[Version comparison data]:
+++

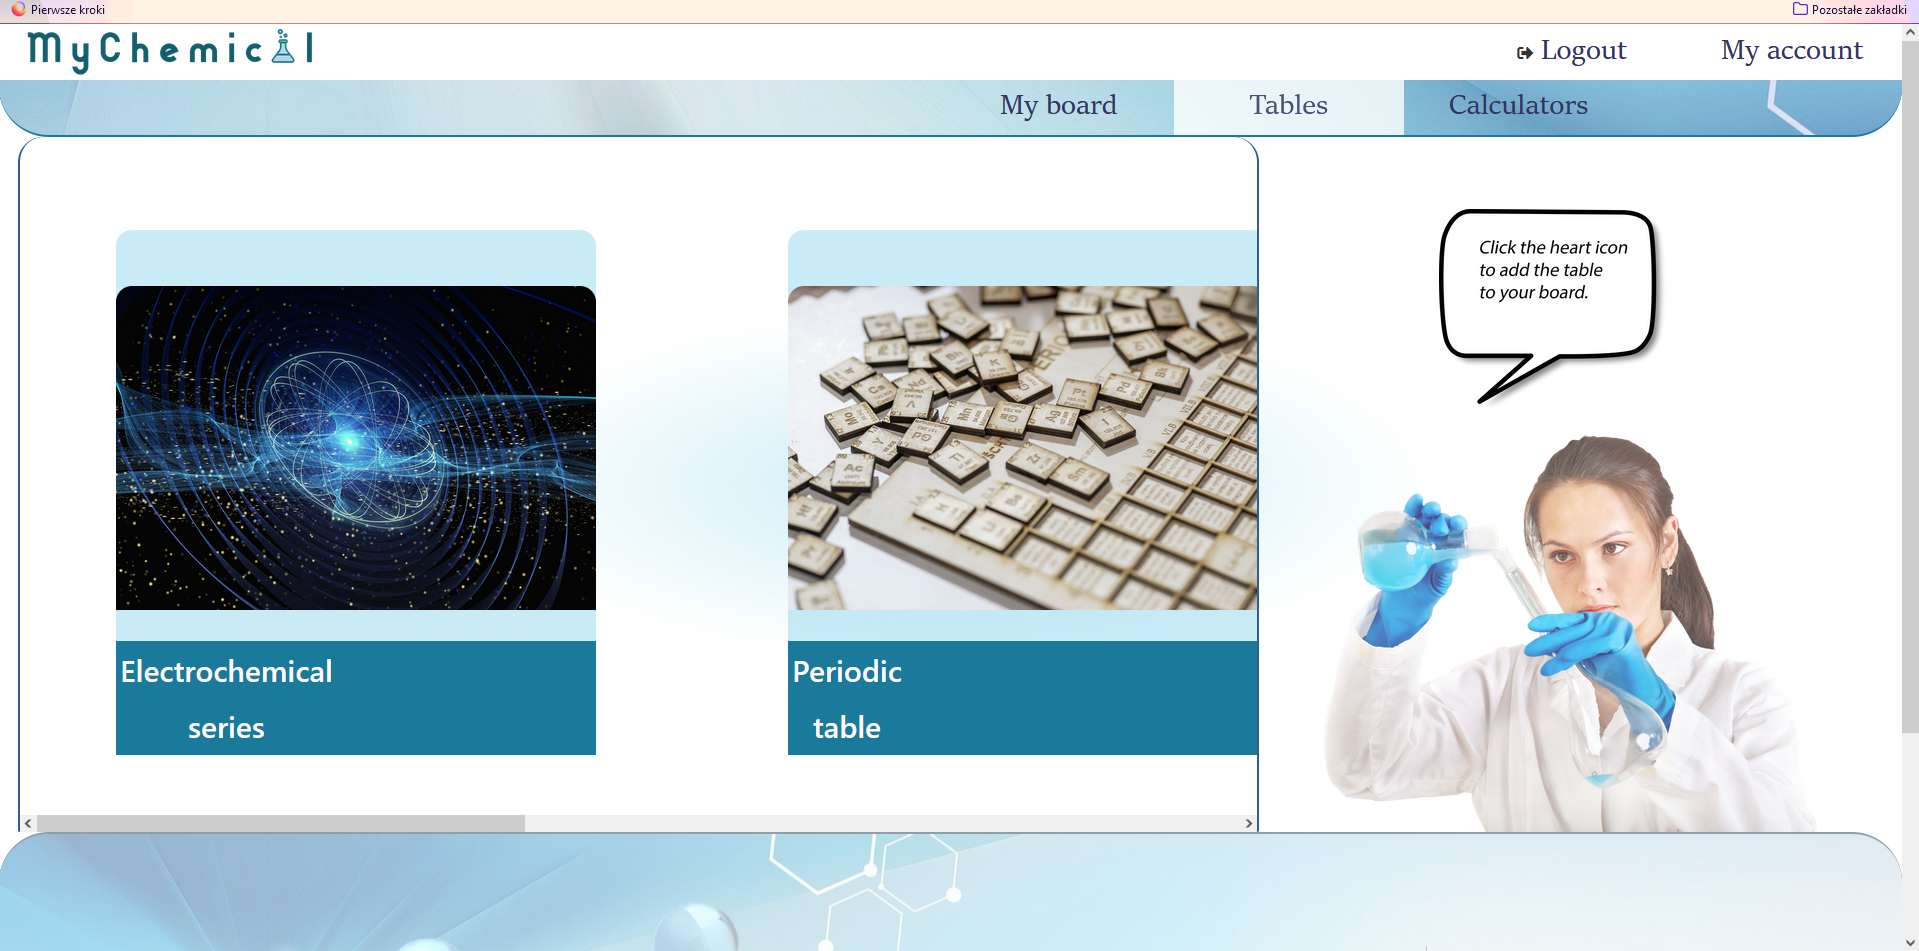
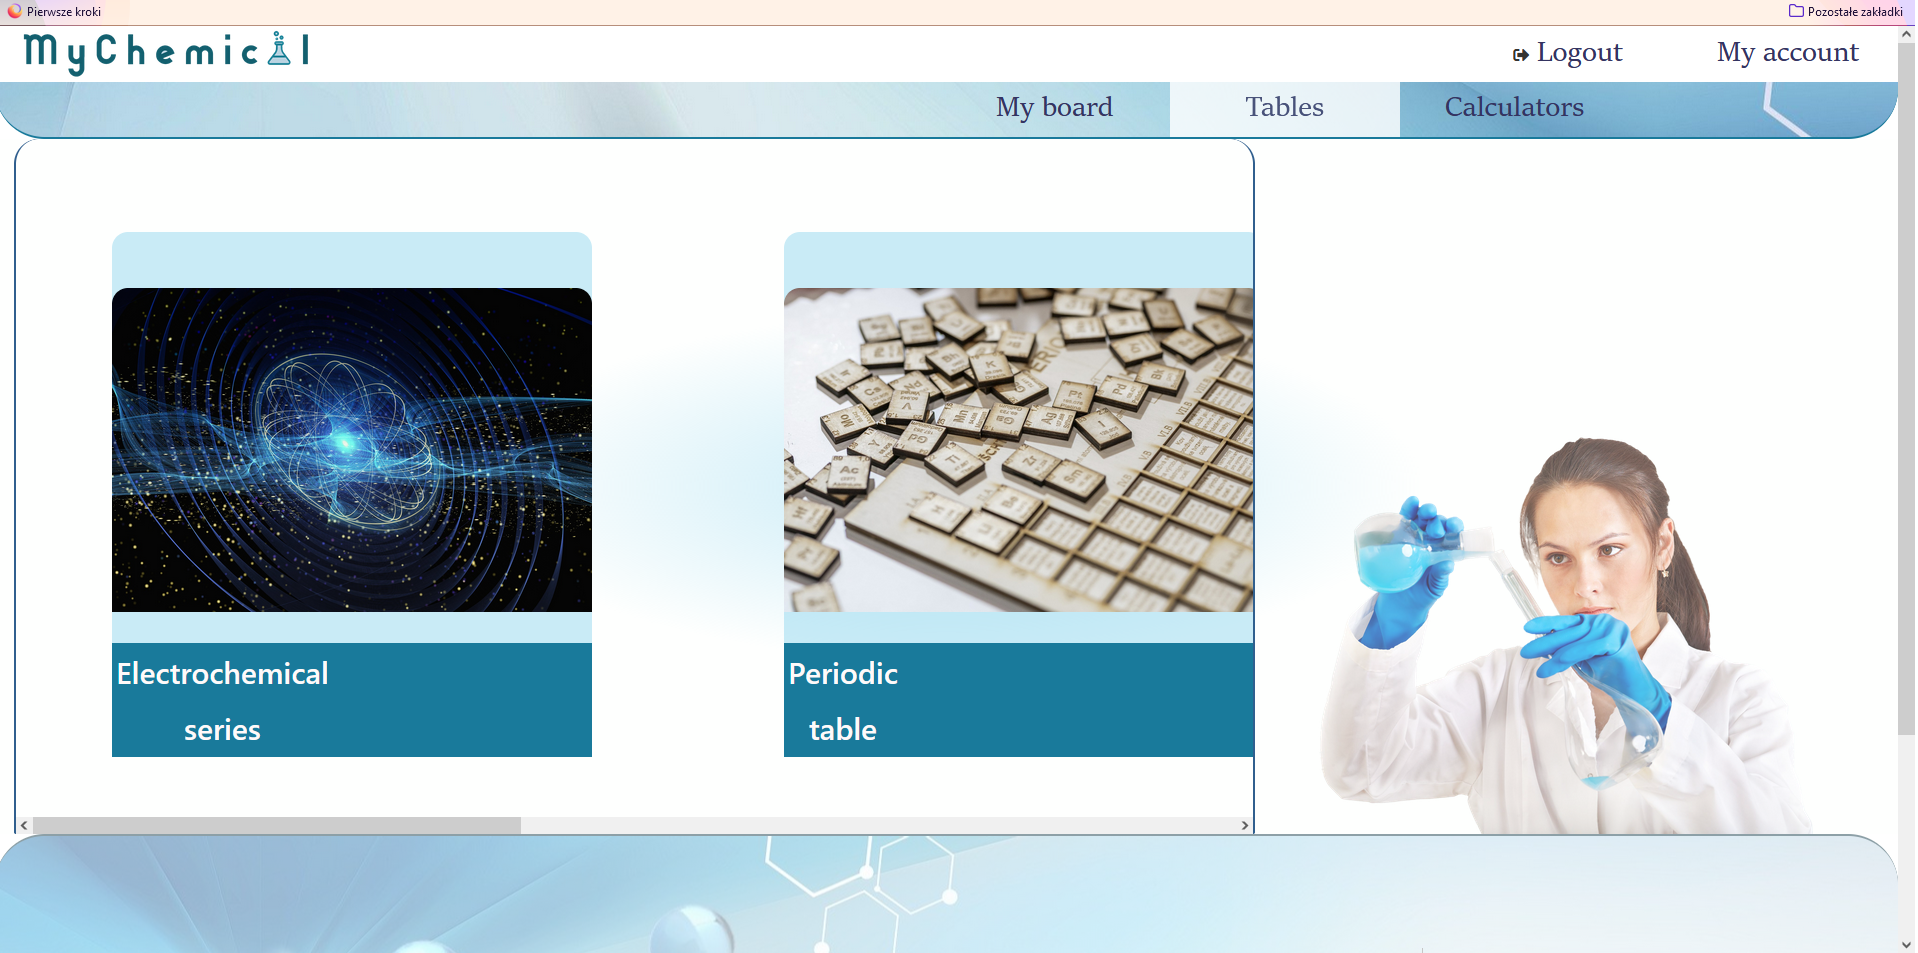
screeny-poprawki

diff --git a/public/css/style_po_zalogowaniu.css b/public/css/style_po_zalogowaniu.css
@@ -30,6 +30,7 @@
     height: inherit;
     margin:0;
     text-align: center;
+    cursor: pointer;
 }
 
 
@@ -48,6 +49,8 @@
     margin:0;
     text-align: center;
     opacity: 1;
+
+    cursor: pointer;
 }
 
 

diff --git a/public/css/style.css b/public/css/style.css
@@ -18,6 +18,7 @@ button{
     text-align: center;
     font: normal normal bold 40px/66px Yu Gothic UI;
     color: #FFFAFA;
+    cursor: pointer;
 }
 
 

diff --git a/public/views/tables.php b/public/views/tables.php
@@ -19,7 +19,15 @@ else{
 
 <body>
 
-<img class="dymek" src="/public/img/dymek1.png"></img>
+
+<?php
+if($_SESSION['account_type']==1){
+
+    ?>
+    <img class="dymek" src="/public/img/dymek1.png"></img>
+<?php }
+?>
+
 
     <div class="top_container">
         <div class="pasek_menu_two">

diff --git a/public/views/calculators.php b/public/views/calculators.php
@@ -20,7 +20,14 @@ else{
 
 <body>
 
-<img class="dymek" src="/public/img/dymek2.png"></img>
+<?php
+    if($_SESSION['account_type']==1){
+
+    ?>
+        <img class="dymek" src="/public/img/dymek2.png"></img>
+   <?php }
+?>
+
 
 
 <div class="top_container">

+++

[WHAT THIS TASK INVOLVES]:
Copy out each line of the records above that includes "public".

[SOLUTION]:
diff --git a/public/css/style_po_zalogowaniu.css b/public/css/style_po_zalogowaniu.css
diff --git a/public/css/style.css b/public/css/style.css
diff --git a/public/views/tables.php b/public/views/tables.php
-<img class="dymek" src="/public/img/dymek1.png"></img>
+    <img class="dymek" src="/public/img/dymek1.png"></img>
diff --git a/public/views/calculators.php b/public/views/calculators.php
-<img class="dymek" src="/public/img/dymek2.png"></img>
+        <img class="dymek" src="/public/img/dymek2.png"></img>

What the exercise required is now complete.